After a few months of exploring other potential partners, staff found an excellent collaborator in Janelle Ridley. Bringing over 15 years of expertise to the project, Ms. Ridley currently sits on the Governor's Juvenile Justice Advisory Board and was previously a District Coordinator for System-Involved Youth for the Boston Public Schools where she worked with youth most impacted by the school-to-prison pipeline and sought to intentionally foster educational equity while actively working to dismantle the school-to-prison pipeline. Ms. Ridley is founder of Transition HOPE, a program intentionally designed for youth who are system-involved. Transition HOPE has been able to assist and bridge the needed resources for youth to continue moving forward. HOPE is an acronym for holding High Expectations for each and every young person; providing Opportunities that are realistic and within their perspective; helping the youth envision Pathways to Success by taking ownership of decisions for desired long-term outcomes; and providing Encouragement to help youth acknowledge that success is theirs to claim and define irrespective of the past.
In this new iteration of the project, iThrive staff will work closely with Ms. Ridley and a group of youth who will serve as Peer Leaders using our game design studio workshop model. Within the game design studio, peer leaders design games that draw from their lived experiences to think about the impacts of systems on their lives, and to imagine re-designed systems that would better support their well-being and mental health. In addition to designing games, peer leaders will build their facilitation skills and will lead meetings across the year with stakeholders, including other youth, city officials, educators, among others. In those meetings, peer leaders will use the games they design to launch discussions and explorations around systemic change, with particular focus on their lived experiences and on their well-being and mental health.
The peer leaders will work with youth stakeholders across multiple sessions using the game design studio approach, where the youth stakeholders will be invited to share their experiences in the system, iterate on the game designs to better reflect their needs and experiences, and then engage in conversations and game-play sessions with stakeholders.
"My goal is for those in positions of power and change to recognize that those with the lived experience are the experts, and they need to be at the forefront of change," said Ms. Ridley. "My hope is that these youth will see the value they are able to bring forth and although their journey has been those of trials, tribulations, and oppression, their journey is not over yet."
iThrive staff are grateful to Ms. Ridley and the youth for their partnership and also look forward to collaborating with AGNCY, a Boston-based nonprofit design firm that engages user-centered design to work with stakeholders toward systems change; and Beverley Evans, associate professor at the Graduate School of Education at Lesley University, who focuses much of her teacher training on building empathy amongst her students for young people and families most impacted by the school-to-prison pipeline.

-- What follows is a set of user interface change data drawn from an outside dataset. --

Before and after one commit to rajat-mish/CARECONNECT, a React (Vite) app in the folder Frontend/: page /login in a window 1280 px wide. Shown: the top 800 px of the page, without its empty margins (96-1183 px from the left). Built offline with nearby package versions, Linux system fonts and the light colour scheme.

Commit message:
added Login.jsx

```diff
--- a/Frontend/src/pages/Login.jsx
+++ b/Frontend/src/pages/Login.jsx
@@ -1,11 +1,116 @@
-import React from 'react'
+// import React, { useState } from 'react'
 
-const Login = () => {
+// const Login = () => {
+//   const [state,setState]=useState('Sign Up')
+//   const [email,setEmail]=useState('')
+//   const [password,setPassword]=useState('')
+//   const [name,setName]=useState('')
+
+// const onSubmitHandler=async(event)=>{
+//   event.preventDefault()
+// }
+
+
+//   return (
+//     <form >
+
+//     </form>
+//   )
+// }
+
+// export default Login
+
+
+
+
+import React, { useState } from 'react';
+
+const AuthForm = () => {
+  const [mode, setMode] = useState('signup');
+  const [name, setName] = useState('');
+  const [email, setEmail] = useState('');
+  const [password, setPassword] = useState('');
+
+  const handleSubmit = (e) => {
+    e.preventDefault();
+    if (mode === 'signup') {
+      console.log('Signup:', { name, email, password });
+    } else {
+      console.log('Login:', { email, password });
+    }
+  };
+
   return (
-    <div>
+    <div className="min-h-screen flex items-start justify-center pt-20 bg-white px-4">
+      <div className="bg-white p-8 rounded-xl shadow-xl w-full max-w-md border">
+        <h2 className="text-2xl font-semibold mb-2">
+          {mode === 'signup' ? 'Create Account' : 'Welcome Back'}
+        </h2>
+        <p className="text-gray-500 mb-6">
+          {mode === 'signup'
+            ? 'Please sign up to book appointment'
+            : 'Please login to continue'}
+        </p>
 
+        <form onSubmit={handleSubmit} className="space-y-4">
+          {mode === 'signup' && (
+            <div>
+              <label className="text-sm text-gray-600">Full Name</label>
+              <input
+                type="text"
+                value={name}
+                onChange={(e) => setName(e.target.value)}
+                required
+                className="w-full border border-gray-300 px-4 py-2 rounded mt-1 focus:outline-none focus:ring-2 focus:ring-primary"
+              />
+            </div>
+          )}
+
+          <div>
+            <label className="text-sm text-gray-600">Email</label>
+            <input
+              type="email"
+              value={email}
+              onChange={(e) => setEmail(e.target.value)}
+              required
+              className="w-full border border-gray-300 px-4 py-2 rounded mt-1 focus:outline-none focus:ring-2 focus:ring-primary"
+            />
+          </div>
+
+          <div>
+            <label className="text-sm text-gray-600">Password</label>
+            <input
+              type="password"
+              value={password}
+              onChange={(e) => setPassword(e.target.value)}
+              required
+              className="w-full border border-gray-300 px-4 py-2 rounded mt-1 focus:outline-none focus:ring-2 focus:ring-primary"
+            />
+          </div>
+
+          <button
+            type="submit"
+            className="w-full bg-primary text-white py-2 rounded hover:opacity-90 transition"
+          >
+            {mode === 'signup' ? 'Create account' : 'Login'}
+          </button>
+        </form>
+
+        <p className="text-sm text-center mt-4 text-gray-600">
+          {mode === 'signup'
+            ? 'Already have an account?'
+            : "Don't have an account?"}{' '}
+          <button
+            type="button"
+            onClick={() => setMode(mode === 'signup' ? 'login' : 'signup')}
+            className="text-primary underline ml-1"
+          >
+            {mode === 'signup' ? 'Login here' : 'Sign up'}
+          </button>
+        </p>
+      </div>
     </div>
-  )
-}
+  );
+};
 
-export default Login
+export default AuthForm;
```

"We are thrilled to have found partnerships to advance this important work," said Susan E. Rivers, PhD, Executive Director and Chief Scientist at iThrive Games. "We look forward to engaging with this group of young people in service of supporting youth-initiated systemic changes, changes that are long overdue."